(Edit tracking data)
*** Begin section ***

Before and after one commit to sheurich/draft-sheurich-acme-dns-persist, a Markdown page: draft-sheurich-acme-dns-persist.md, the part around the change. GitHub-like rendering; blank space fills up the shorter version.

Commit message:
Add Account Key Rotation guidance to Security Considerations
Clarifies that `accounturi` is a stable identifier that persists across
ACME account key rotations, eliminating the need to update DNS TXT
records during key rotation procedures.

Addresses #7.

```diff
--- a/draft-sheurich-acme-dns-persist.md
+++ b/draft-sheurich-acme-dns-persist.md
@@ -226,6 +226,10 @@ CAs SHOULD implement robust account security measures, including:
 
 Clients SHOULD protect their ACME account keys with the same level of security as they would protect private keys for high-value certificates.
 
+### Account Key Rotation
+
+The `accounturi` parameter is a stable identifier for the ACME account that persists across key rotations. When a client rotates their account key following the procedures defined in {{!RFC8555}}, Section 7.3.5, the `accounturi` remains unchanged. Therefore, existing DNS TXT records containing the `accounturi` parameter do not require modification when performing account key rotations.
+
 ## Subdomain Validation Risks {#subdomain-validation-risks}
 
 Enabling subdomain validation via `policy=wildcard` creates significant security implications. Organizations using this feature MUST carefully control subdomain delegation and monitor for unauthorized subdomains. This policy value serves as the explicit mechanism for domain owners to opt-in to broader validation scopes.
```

*** End section ***
*** Begin section ***

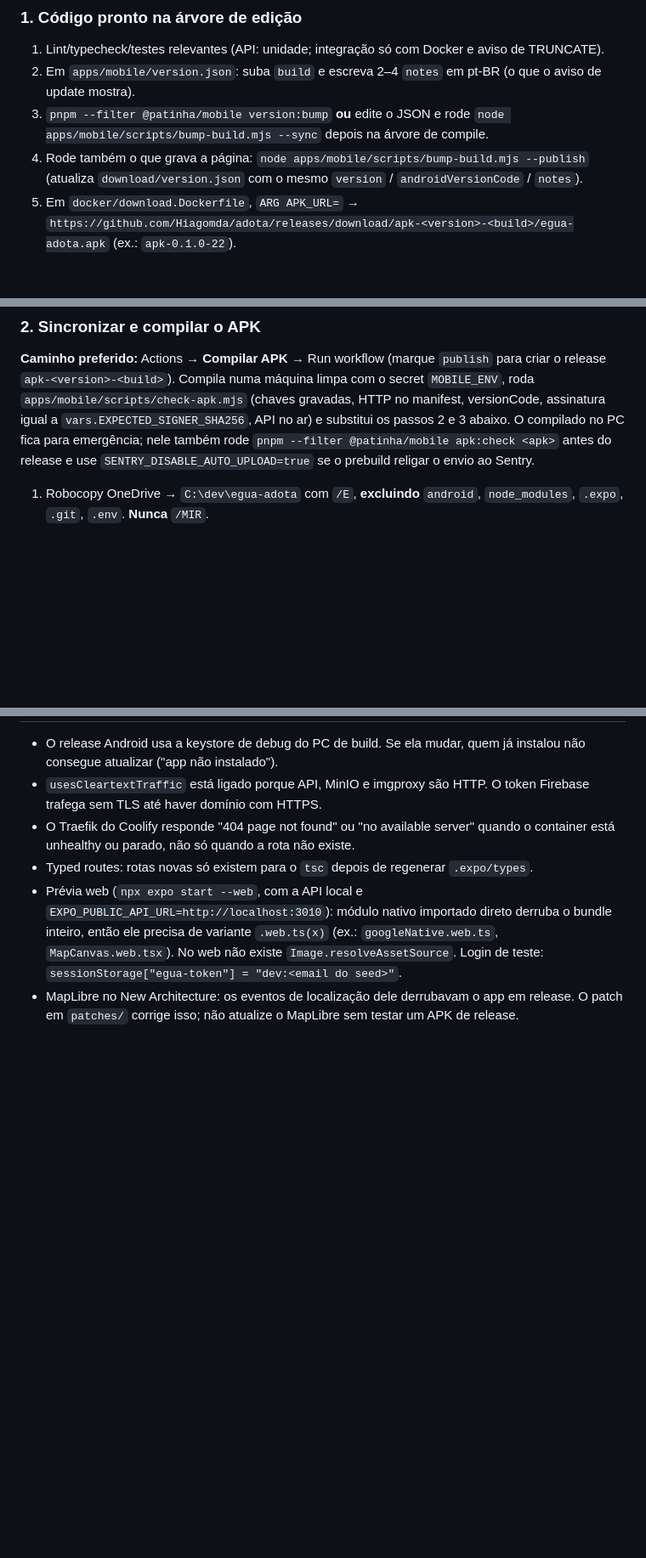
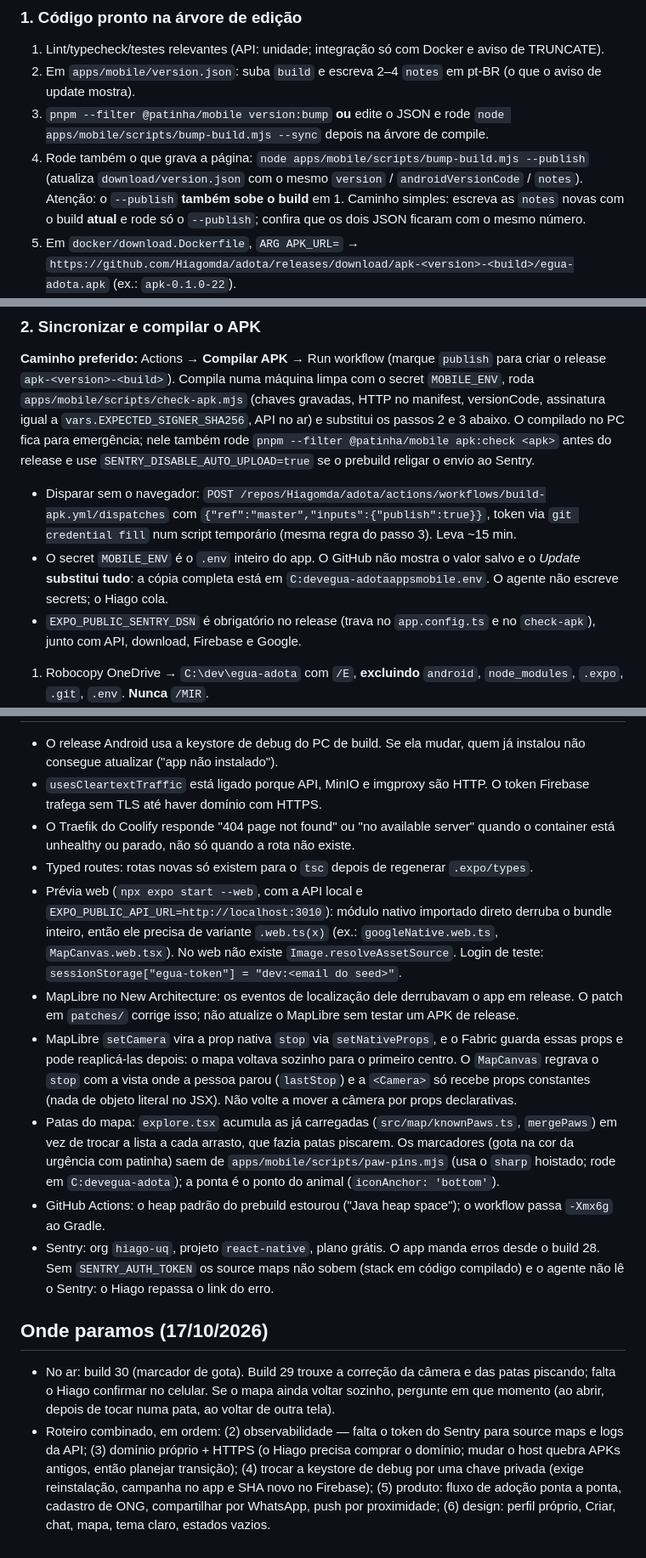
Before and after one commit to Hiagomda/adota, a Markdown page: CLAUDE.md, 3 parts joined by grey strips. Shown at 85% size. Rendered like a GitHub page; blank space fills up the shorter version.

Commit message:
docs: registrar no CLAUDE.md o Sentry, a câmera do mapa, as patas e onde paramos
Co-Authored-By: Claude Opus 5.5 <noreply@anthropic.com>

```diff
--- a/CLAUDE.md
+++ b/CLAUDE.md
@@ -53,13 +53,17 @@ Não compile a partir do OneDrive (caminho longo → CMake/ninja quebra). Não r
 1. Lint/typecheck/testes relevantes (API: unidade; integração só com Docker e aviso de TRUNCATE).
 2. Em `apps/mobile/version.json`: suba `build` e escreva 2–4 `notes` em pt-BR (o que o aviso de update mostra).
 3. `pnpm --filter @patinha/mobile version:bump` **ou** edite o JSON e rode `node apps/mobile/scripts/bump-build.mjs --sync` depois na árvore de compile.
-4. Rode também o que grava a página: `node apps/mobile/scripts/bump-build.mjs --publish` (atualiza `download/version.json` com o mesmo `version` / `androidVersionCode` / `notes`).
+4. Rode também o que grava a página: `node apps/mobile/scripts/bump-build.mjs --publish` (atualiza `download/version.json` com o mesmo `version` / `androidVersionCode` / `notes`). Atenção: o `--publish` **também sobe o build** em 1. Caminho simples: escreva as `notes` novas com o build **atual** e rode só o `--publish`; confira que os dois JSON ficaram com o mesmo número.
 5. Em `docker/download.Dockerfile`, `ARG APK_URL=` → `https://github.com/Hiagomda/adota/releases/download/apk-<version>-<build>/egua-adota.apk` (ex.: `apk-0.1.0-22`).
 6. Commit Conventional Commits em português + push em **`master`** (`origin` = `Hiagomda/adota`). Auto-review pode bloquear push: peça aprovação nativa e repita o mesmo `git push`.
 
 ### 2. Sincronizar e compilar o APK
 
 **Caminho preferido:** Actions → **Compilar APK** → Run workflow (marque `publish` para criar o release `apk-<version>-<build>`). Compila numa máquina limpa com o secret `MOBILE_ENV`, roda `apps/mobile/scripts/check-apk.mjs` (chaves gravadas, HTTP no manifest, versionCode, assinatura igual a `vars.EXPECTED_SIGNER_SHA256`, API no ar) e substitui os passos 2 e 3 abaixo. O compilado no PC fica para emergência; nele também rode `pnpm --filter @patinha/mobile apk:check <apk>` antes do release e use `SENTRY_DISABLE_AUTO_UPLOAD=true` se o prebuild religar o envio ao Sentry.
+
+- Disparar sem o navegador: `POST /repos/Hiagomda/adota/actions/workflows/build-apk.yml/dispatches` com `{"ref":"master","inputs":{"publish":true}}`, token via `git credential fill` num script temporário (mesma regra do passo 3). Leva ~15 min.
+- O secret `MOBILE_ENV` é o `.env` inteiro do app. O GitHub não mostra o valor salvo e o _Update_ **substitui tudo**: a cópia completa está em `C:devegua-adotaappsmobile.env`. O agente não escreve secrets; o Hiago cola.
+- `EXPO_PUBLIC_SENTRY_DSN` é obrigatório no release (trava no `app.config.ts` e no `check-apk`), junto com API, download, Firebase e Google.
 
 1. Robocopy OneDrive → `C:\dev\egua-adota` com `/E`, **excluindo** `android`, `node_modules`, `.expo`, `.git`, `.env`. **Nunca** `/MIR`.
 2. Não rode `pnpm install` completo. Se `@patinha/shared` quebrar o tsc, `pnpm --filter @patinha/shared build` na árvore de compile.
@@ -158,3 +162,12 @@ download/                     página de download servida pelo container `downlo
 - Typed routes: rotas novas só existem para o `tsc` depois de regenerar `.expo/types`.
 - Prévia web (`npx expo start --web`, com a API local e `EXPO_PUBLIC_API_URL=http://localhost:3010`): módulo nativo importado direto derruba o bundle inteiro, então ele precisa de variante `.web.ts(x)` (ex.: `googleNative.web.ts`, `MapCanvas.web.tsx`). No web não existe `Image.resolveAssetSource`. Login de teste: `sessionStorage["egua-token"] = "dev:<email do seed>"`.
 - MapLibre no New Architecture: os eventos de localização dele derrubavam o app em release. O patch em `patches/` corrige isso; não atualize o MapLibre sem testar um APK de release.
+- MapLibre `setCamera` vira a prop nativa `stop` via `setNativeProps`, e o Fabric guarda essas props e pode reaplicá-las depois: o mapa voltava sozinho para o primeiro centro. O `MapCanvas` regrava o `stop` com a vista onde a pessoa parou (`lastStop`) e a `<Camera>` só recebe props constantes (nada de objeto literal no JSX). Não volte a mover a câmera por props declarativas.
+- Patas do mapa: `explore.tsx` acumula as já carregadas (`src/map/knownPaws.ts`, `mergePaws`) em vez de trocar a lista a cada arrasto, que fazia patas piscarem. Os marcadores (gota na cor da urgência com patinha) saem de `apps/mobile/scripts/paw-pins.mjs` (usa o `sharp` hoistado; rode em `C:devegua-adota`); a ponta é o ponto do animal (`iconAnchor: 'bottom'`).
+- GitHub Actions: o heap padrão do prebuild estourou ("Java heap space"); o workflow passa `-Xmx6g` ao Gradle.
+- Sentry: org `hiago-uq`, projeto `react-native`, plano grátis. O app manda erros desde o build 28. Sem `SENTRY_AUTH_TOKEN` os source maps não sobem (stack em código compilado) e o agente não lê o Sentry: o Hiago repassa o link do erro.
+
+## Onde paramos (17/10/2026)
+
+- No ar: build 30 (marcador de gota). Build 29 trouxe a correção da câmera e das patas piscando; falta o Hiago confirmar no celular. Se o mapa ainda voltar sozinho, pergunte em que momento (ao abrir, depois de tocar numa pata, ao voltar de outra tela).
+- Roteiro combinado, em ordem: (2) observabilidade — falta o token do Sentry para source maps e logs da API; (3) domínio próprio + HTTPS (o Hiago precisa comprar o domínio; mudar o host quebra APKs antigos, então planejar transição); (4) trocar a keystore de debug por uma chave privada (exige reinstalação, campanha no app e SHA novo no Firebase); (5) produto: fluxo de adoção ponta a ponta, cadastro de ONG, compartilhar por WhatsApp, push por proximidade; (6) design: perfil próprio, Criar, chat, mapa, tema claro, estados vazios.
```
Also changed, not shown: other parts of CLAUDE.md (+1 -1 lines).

*** End section ***
*** Begin section ***

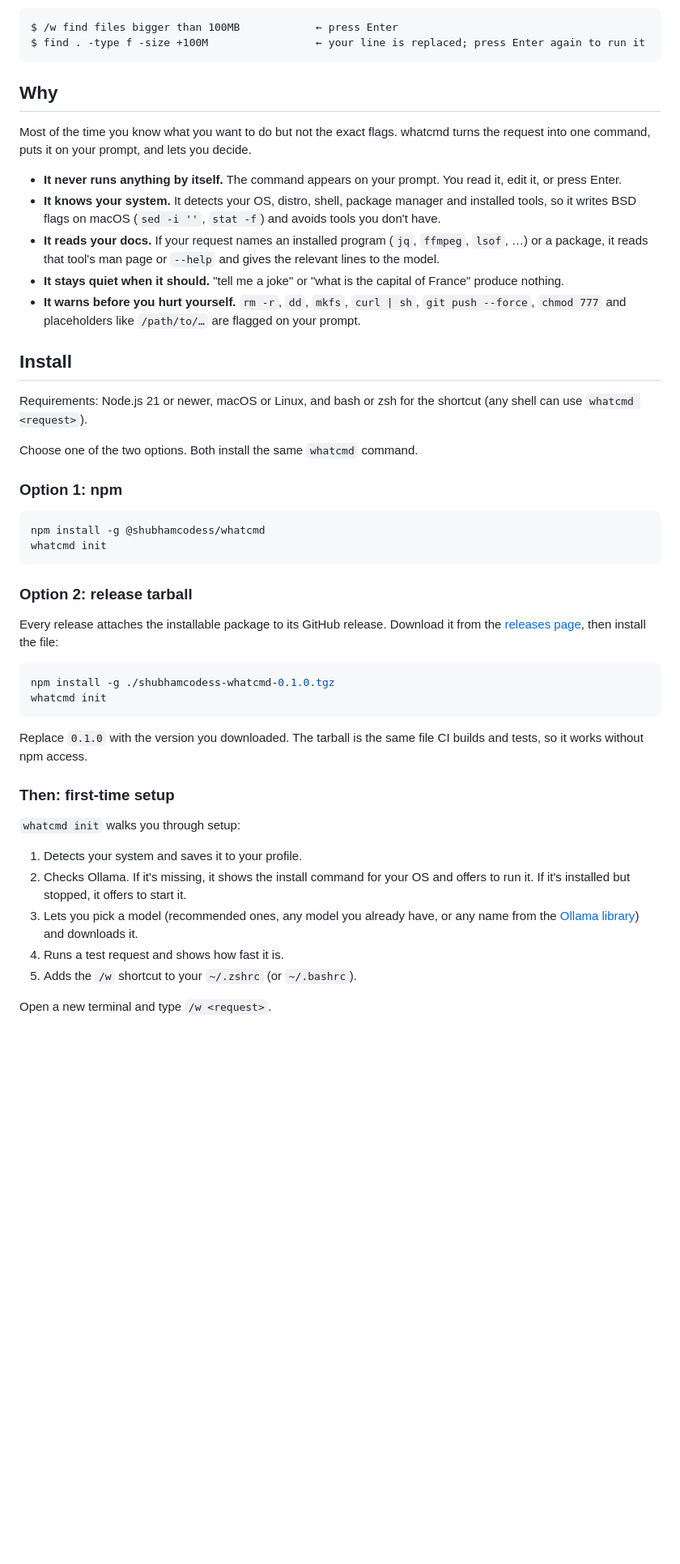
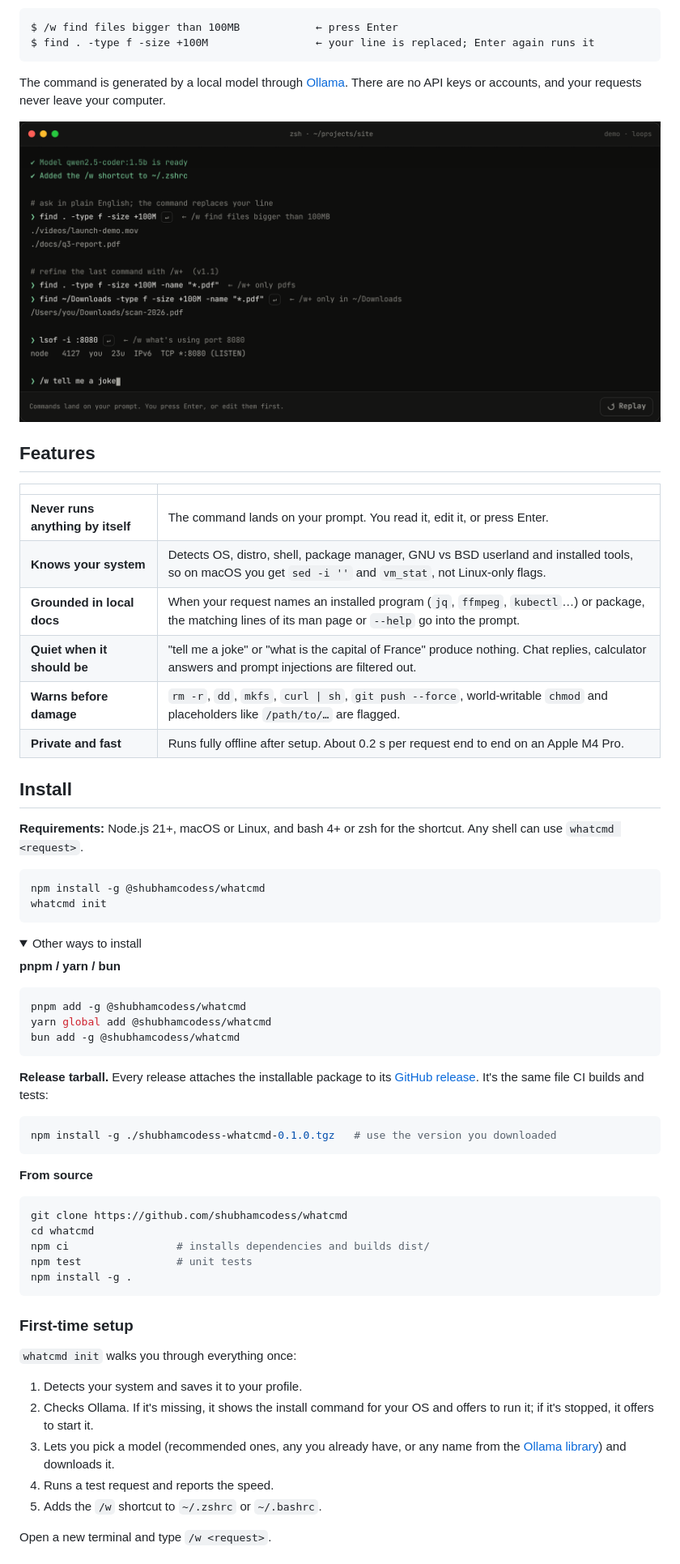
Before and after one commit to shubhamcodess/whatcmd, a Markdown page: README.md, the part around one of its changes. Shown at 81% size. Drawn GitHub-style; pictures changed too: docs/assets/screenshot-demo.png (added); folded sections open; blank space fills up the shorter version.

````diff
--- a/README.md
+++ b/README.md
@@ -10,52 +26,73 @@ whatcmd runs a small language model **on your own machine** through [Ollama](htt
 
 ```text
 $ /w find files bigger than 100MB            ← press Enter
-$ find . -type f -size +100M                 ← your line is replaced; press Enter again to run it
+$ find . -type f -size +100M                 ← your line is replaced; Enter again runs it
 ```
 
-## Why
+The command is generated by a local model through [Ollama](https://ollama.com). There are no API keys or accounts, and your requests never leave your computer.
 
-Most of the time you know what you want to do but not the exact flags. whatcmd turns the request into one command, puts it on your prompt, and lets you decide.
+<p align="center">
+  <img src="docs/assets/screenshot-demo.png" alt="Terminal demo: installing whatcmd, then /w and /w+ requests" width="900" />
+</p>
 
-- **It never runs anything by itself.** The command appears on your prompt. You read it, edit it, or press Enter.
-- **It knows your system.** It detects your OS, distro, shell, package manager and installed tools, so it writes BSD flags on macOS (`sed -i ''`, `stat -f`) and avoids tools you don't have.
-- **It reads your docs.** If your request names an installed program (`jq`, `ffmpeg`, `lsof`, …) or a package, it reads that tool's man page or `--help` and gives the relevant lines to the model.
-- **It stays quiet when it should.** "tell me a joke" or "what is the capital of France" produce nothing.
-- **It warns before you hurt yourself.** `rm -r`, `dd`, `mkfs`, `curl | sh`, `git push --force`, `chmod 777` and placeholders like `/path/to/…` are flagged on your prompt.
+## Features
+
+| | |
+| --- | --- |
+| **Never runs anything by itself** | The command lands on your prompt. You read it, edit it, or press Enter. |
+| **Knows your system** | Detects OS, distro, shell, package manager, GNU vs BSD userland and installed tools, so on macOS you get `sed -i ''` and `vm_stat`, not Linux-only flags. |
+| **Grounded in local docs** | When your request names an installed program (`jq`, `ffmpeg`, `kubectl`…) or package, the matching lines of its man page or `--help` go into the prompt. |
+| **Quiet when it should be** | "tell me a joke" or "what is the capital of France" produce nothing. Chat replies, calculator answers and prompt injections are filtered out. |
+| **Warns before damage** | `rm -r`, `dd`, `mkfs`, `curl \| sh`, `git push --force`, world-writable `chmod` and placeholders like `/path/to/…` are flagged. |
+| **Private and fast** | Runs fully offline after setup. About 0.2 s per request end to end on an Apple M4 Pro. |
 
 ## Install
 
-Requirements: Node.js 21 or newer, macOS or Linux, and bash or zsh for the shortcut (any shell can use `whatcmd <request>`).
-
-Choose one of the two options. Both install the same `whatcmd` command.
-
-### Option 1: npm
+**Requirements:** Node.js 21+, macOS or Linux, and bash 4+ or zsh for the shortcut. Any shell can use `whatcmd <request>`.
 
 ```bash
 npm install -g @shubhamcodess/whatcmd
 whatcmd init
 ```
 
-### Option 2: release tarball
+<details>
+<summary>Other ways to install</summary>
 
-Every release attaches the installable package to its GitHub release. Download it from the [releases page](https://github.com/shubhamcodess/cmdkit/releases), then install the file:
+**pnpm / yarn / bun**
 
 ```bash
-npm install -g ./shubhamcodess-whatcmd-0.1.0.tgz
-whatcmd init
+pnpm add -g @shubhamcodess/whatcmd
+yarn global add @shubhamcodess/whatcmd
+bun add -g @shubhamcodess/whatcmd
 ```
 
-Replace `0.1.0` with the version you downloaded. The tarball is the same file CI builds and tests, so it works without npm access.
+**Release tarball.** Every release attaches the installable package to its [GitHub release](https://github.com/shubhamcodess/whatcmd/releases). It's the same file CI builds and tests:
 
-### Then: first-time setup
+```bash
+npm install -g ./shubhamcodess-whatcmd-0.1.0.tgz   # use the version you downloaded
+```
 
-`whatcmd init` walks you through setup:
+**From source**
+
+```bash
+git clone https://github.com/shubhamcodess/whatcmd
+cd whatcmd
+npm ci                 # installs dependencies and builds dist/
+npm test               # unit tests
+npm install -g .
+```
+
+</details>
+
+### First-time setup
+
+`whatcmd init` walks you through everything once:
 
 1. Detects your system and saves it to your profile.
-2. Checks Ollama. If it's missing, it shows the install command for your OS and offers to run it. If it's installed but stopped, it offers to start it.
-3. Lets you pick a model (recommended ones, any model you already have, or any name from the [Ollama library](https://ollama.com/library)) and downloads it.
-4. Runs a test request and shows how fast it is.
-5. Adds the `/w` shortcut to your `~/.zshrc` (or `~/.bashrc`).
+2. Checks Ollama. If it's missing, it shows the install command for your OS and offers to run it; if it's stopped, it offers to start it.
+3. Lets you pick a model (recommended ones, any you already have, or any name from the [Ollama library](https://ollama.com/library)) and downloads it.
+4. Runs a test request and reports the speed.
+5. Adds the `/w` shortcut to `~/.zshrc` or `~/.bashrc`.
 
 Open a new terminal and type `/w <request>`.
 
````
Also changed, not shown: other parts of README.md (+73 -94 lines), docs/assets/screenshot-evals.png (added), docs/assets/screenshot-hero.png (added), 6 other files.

*** End section ***

● **About this exercise**
Go through the entries above and copy each line holding the string "like".

● **Output of the task**
Before and after one commit to sheurich/draft-sheurich-acme-dns-persist, a Markdown page: draft-sheurich-acme-dns-persist.md, the part around the change. GitHub-like rendering; blank space fills up the shorter version.
Before and after one commit to Hiagomda/adota, a Markdown page: CLAUDE.md, 3 parts joined by grey strips. Shown at 85% size. Rendered like a GitHub page; blank space fills up the shorter version.
-- **It warns before you hurt yourself.** `rm -r`, `dd`, `mkfs`, `curl | sh`, `git push --force`, `chmod 777` and placeholders like `/path/to/…` are flagged on your prompt.
+| **Warns before damage** | `rm -r`, `dd`, `mkfs`, `curl \| sh`, `git push --force`, world-writable `chmod` and placeholders like `/path/to/…` are flagged. |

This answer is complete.